Across the Southeastern Conference, teams are suiting up for their first practice of fall camp. While always important to die-hard followers, this year‘s camps will also draw the attention of many around the country.
Why? Because this will be the first of many earmarks that will go a long way in determining if the conference can play a fall football schedule in 2020.
So, we pray that all will be kept safe from injuries and COVID-19 while also looking ahead to what we have all been drooling over for so long.
So, without further ado, here are five major questions that Rebel fans are pondering over as camp begins.
1. Who is going to step up to fill Eli Johnson‘s departure?
Last night, senior offensive lineman Eli Johnson announced on Twitter that he would be opting out of his final season at Ole Miss due to the coronavirus pandemic.
Not many can understand the severity that this virus can quickly reach more than the Johnson family, so I’m glad that Eli made the decision that made him feel the most at peace and comfortable.
With that, it does leave a gaping hole at the most important position on the offensive line. Centers are tasked with making checks, delivering blocking assignments, and of course, a clean snap of the football.
So, you can expect of the two returning upperclassmen Royce Newman or Ben Brown to most likely make the switch from guard to center.
Regardless, the drop in returners on the line from three to two will force the Rebels to rely on underclassmen even more, such as Bryce Ramsey, Carter Colquitt, and Nick Broeker.
2. Will the Rebels find any defensive line depth?
Ole Miss was already looking at thin depth on the front four (or three, who knows what Durkin and Partridge will run.) However, the loss of Sam Williams turns it into possibly the biggest deficiency on the squad.
Four-star Demon Clowney was most likely going to see snaps as a freshman, but he now may possibly be called upon to start in the early going. Along with Ryder Anderson, it seems Tariqious Tisdale and Clowney will battle for the opposite side if a four-man front is used.
Williams will appear on August 29th in front of a Lafayette County Grand Jury. Williams faces a charge of sexual battery. No way of knowing, but I would bet my chips that Williams will be dismissed if indicted by the jury.
3. Will a true WR2 be discovered in camp?
Ole Miss is not suffering from a lack of talent at receiver. However, no one during the 2019 campaign asserted themselves as the second option next to Elijah Moore.
Braylon Sanders looked like a budding star in the early going of the 2018 season, but he has continually struggled to stay healthy the past two season.
Jonathon Mingo has shown flashes often, but he has not reeled in the consistent production of a WR2. Granted, the run-heavy option could have effected this to an extent.

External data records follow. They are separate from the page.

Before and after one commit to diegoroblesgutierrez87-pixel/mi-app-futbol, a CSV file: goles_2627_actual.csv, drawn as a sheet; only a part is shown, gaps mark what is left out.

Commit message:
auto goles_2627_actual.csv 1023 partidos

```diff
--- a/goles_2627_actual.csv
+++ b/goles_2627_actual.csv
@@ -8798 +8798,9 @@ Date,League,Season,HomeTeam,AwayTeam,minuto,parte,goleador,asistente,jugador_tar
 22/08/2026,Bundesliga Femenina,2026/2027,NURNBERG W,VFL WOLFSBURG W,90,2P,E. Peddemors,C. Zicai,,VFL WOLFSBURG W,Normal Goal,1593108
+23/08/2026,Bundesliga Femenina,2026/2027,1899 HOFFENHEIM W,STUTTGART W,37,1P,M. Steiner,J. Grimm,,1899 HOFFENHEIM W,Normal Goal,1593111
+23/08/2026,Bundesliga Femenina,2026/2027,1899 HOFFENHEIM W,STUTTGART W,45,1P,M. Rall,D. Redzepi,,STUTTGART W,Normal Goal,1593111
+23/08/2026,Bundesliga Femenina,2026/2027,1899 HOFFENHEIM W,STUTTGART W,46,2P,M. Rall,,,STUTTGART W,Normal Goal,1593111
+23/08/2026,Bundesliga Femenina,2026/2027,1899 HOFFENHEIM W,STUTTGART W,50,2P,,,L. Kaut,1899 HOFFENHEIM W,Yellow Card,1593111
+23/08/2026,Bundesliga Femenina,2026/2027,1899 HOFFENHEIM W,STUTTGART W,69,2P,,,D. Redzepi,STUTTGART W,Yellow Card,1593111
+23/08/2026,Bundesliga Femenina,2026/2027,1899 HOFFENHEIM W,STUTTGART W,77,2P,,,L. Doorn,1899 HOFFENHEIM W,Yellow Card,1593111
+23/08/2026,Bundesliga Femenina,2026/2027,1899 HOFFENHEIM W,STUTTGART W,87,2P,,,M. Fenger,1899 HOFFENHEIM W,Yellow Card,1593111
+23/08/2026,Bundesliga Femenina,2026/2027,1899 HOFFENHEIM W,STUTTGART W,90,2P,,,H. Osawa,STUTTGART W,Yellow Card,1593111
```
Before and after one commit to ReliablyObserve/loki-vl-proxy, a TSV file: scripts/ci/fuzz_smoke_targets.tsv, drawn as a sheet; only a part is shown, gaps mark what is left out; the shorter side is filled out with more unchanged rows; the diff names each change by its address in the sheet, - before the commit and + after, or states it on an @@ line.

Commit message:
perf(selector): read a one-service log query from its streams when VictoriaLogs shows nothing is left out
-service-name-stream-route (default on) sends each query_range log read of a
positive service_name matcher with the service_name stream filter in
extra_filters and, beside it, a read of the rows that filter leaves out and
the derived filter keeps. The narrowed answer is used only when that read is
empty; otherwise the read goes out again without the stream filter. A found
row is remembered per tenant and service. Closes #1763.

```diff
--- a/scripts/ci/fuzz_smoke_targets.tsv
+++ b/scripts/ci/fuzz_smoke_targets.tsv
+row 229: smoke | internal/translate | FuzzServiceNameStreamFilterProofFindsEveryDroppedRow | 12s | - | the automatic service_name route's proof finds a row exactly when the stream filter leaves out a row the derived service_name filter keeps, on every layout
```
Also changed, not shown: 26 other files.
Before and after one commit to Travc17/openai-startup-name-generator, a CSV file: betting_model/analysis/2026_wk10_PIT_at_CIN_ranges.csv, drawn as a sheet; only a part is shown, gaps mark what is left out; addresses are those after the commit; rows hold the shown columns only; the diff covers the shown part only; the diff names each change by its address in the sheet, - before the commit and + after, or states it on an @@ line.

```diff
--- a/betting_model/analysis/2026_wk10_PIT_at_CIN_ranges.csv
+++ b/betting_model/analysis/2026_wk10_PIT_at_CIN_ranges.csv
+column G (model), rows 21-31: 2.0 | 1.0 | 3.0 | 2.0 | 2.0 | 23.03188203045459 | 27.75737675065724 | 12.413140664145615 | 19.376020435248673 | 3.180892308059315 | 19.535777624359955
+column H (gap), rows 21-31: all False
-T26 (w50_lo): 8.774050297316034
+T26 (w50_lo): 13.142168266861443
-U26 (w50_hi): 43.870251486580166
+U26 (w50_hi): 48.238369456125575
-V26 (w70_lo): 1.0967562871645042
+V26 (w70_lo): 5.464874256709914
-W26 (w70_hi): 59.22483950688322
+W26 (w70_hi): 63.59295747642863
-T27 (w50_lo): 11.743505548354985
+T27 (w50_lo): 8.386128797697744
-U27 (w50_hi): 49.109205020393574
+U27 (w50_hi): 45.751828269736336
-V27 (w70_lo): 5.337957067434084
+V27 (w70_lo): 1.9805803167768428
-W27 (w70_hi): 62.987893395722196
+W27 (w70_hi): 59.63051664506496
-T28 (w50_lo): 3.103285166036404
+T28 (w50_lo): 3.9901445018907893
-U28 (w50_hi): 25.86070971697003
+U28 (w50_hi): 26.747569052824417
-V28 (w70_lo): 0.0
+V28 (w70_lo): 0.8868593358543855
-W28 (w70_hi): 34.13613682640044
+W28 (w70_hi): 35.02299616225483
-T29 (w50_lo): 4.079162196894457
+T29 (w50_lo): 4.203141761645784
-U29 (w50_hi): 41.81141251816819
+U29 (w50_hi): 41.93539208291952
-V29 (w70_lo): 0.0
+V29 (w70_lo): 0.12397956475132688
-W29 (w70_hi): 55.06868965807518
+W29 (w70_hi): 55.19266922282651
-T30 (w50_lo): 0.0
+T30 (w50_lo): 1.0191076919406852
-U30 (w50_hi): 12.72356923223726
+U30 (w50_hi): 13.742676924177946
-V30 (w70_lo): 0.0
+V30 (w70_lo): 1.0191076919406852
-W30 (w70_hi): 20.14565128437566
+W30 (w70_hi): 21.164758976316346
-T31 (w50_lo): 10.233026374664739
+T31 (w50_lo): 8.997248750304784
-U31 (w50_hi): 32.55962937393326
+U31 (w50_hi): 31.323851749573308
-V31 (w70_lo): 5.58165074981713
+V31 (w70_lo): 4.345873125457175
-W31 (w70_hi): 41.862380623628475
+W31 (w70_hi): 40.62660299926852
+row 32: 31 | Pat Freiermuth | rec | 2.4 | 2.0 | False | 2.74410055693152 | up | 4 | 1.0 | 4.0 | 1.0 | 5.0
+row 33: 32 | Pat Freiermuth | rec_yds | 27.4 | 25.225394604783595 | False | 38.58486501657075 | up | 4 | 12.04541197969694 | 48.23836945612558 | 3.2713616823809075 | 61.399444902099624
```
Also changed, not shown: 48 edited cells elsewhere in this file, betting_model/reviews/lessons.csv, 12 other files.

However, it’s exactly why in an offense that will surely throw it more than last year, finding a clear-cut number two will be even more important.
4. Has the kicking game improved?
This may be a question that not many are thinking about, but it is one that is at the top of my list.
Last season ended on Luke Logan’s missed PAT to seal the Egg Bowl for rival Mississippi State. It is important to add that it was a 34-yarder after Moore’s unsportsmanlike conduct penalty.
However, that one miss is not the reason I bring up the kicking game. Logan was wildly inconsistent all season in 2019. He sat at 11-19 on field goal attempts last season, which was last in the conference and fourteen percentage points lower than the last qualified kicker.
He also had the worst PAT make percentage and critical misses in close losses against California and Texas A&M. So while it will be Logan’s job in his senior season, he will have to take a major step for the Rebels kicking game to be where it needs to be.
5. Who is QB1?
I personally think this question will be answered on pretty early in camp.
While the two front runners Matt Corral and John Rhys Plumlee are both very talented, they also both have distinctly different skill sets.
Unless Corral has learned to take open running lanes more or Plumlee has improved as a passer, it’s clear you have a primary passing and running signal-caller, respectively.
If none of these factors have changed, Lane Kiffin and Jeff Lebby will have their guy once they decide on the system that the offense will run.
Of course, outsiders like Grant Tisdale and Kinkead Dent will try their best to make some noise. They both have a lot of talent as well.
My opinion? It’s still Plumlee or Corral’s to lose.